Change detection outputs
******************************

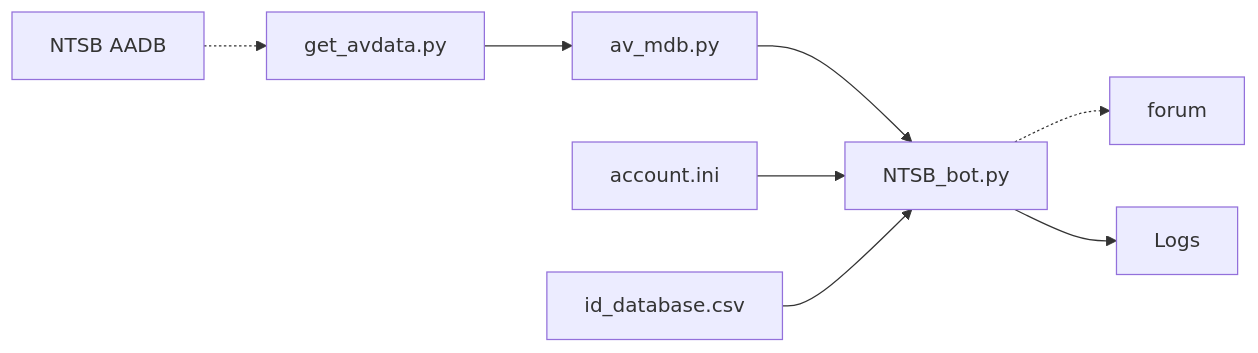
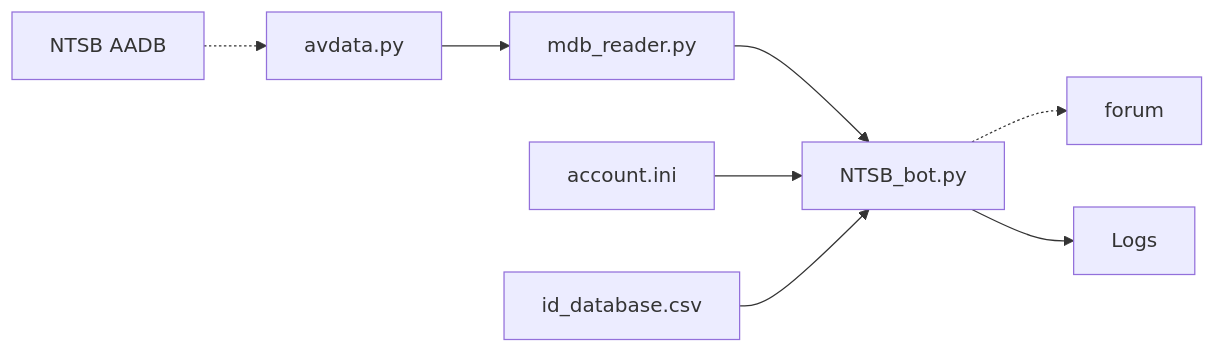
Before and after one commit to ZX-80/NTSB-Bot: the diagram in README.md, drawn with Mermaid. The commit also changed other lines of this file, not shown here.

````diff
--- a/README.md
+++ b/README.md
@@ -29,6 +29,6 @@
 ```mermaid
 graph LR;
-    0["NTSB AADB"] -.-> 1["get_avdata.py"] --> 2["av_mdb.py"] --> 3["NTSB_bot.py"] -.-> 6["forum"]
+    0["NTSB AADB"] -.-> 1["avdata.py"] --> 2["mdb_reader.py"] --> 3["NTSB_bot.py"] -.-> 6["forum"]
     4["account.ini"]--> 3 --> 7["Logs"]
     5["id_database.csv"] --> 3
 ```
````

******************************

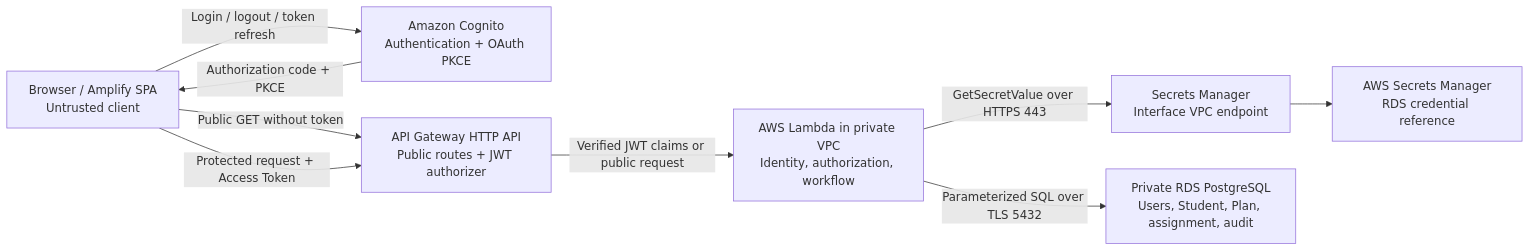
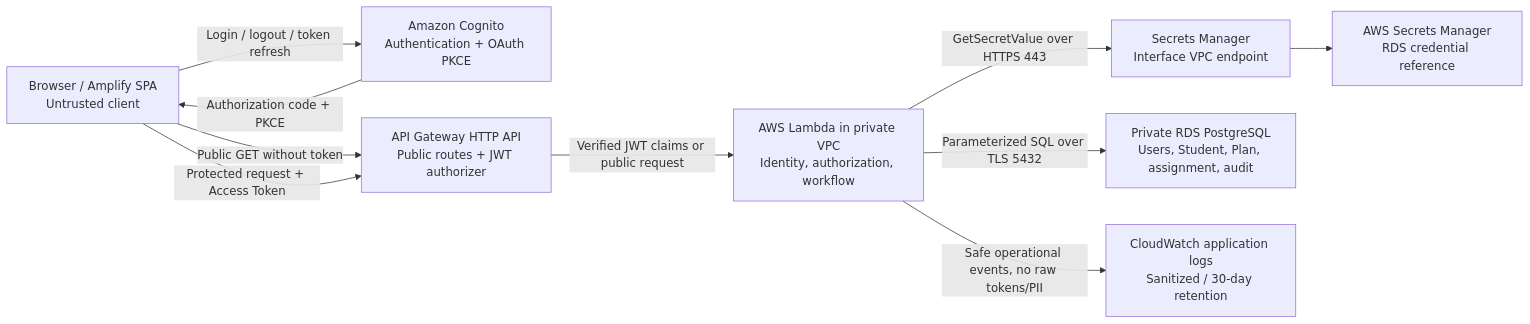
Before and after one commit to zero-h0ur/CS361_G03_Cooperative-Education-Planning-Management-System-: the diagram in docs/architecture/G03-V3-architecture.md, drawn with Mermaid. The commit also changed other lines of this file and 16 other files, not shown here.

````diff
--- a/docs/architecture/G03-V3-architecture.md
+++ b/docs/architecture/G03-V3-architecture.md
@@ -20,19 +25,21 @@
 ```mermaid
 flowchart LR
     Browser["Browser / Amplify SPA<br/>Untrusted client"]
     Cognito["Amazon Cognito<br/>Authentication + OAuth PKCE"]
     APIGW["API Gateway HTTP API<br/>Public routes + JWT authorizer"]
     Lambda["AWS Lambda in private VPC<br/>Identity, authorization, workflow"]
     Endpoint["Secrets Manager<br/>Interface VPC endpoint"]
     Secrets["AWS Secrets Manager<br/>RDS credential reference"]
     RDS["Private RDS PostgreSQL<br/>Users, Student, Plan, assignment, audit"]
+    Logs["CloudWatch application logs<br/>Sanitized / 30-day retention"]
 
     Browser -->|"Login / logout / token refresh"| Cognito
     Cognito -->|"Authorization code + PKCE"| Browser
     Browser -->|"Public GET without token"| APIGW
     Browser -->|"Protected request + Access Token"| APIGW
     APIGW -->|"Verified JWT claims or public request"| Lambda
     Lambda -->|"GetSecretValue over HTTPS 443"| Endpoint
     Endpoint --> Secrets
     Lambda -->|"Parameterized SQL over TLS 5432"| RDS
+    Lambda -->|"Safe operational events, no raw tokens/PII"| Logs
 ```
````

******************************

● TASK OBJECTIVE
Only lines that include "over" belong in the answer; return them from the entries above.

● RESPONSE AREA
     Lambda -->|"GetSecretValue over HTTPS 443"| Endpoint
     Lambda -->|"Parameterized SQL over TLS 5432"| RDS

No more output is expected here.